Pre-paid customers, including Virgin customers who use the Sprint network, traditionally buy wireless service month-to-month by paying in advance. Sprint said its offering is the first shared-data plan for pre-paid consumers without a contract.
Jayne Wallace, a Sprint spokeswoman, said the offer was an evolved version of the Virgin Mobile Custom plan offered through Wal-Mart beginning last July. It allowed a family to buy and share pools of minutes, texts and data.
Custom customers also easily could add or reduce how much of each feature they were buying during the month. Reductions in minutes, texts or data gave them credit on their next month’s bill. Increases had to be paid for immediately with an established credit card on the account.
Wallace said technically the custom plan involved sharing data. The distinction is that data is the only part of the new offering that the lines share, as voice minutes and text are unlimited for all lines on the account.
Virgin is moving to the new offering because the custom plan proved too complex for customers. Wallace said they preferred knowing how much they’d spend and what service they’d receive.
Complexity similarly spelled the end of Sprint’s Framily plan last summer, just days into the term of CEO Marcelo Claure. Claure succeeded long-time CEO Dan Hesse on Aug. 11 and quickly pulled the plug on Framily, which gave customers discounts for bringing new customers to Sprint.
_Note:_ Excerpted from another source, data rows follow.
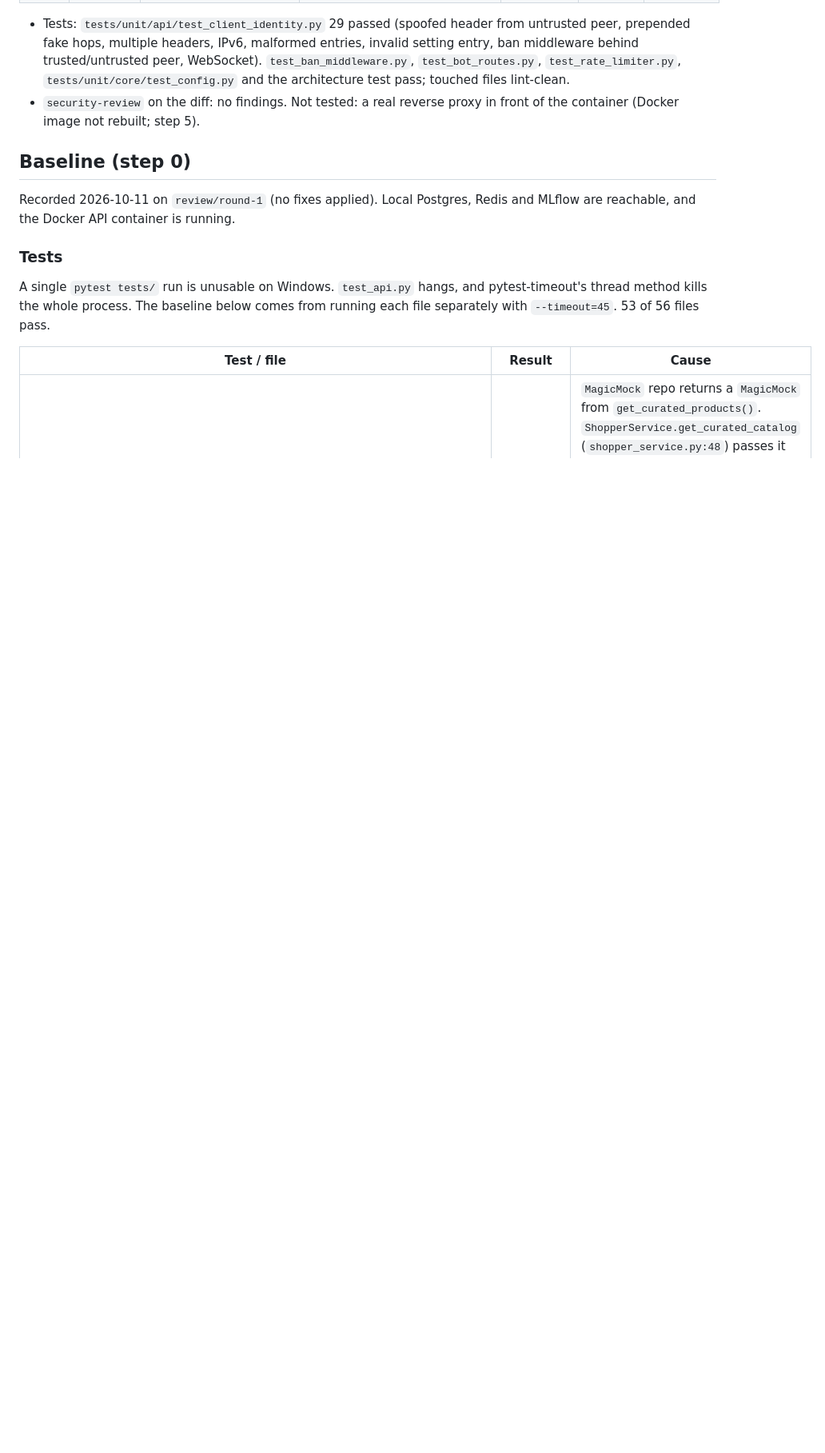
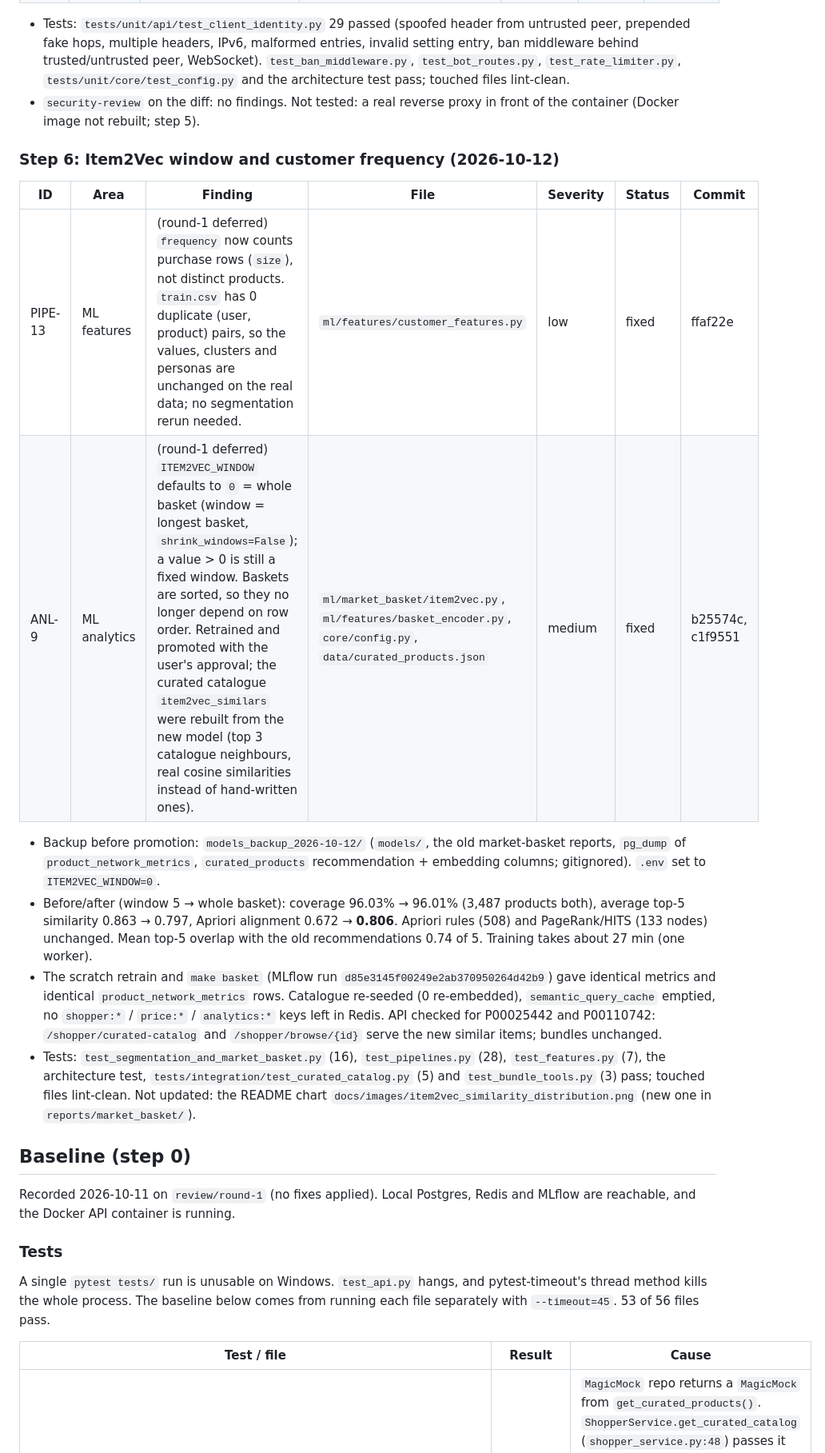
Before and after one commit to Ziadashraf301/Black-Friday, a Markdown page: docs/REVIEW_LOG.md, the part around the change. Shown at 80% size. Rendered like a GitHub page; blank space fills up the shorter version.

Commit message:
docs: log round-2 step 6 (PIPE-13, ANL-9) and mark it done
Co-Authored-By: Claude Opus 5.5 <noreply@anthropic.com>

```diff
--- a/docs/REVIEW_LOG.md
+++ b/docs/REVIEW_LOG.md
@@ -108,6 +108,18 @@ Item 6 above. No new findings (planned change, not a review).
 
 - Tests: `tests/unit/api/test_client_identity.py` 29 passed (spoofed header from untrusted peer, prepended fake hops, multiple headers, IPv6, malformed entries, invalid setting entry, ban middleware behind trusted/untrusted peer, WebSocket). `test_ban_middleware.py`, `test_bot_routes.py`, `test_rate_limiter.py`, `tests/unit/core/test_config.py` and the architecture test pass; touched files lint-clean.
 - `security-review` on the diff: no findings. Not tested: a real reverse proxy in front of the container (Docker image not rebuilt; step 5).
+
+### Step 6: Item2Vec window and customer frequency (2026-10-12)
+
+| ID | Area | Finding | File | Severity | Status | Commit |
+|---|---|---|---|---|---|---|
+| PIPE-13 | ML features | (round-1 deferred) `frequency` now counts purchase rows (`size`), not distinct products. `train.csv` has 0 duplicate (user, product) pairs, so the values, clusters and personas are unchanged on the real data; no segmentation rerun needed. | `ml/features/customer_features.py` | low | fixed | ffaf22e |
+| ANL-9 | ML analytics | (round-1 deferred) `ITEM2VEC_WINDOW` defaults to `0` = whole basket (window = longest basket, `shrink_windows=False`); a value > 0 is still a fixed window. Baskets are sorted, so they no longer depend on row order. Retrained and promoted with the user's approval; the curated catalogue `item2vec_similars` were rebuilt from the new model (top 3 catalogue neighbours, real cosine similarities instead of hand-written ones). | `ml/market_basket/item2vec.py`, `ml/features/basket_encoder.py`, `core/config.py`, `data/curated_products.json` | medium | fixed | b25574c, c1f9551 |
+
+- Backup before promotion: `models_backup_2026-10-12/` (`models/`, the old market-basket reports, `pg_dump` of `product_network_metrics`, `curated_products` recommendation + embedding columns; gitignored). `.env` set to `ITEM2VEC_WINDOW=0`.
+- Before/after (window 5 → whole basket): coverage 96.03% → 96.01% (3,487 products both), average top-5 similarity 0.863 → 0.797, Apriori alignment 0.672 → **0.806**. Apriori rules (508) and PageRank/HITS (133 nodes) unchanged. Mean top-5 overlap with the old recommendations 0.74 of 5. Training takes about 27 min (one worker).
+- The scratch retrain and `make basket` (MLflow run `d85e3145f00249e2ab370950264d42b9`) gave identical metrics and identical `product_network_metrics` rows. Catalogue re-seeded (0 re-embedded), `semantic_query_cache` emptied, no `shopper:*` / `price:*` / `analytics:*` keys left in Redis. API checked for P00025442 and P00110742: `/shopper/curated-catalog` and `/shopper/browse/{id}` serve the new similar items; bundles unchanged.
+- Tests: `test_segmentation_and_market_basket.py` (16), `test_pipelines.py` (28), `test_features.py` (7), the architecture test, `tests/integration/test_curated_catalog.py` (5) and `test_bundle_tools.py` (3) pass; touched files lint-clean. Not updated: the README chart `docs/images/item2vec_similarity_distribution.png` (new one in `reports/market_basket/`).
 
 ## Baseline (step 0)
 
```
Also changed, not shown: docs/REVIEW_PLAN_ROUND2.md (+1 -1 lines).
Sprint switched to a shared-data family plan for its most valuable customers, referred to in the industry as post-paid subscribers because they tend to be higher credit risks and traditionally bought service through two-year contracts.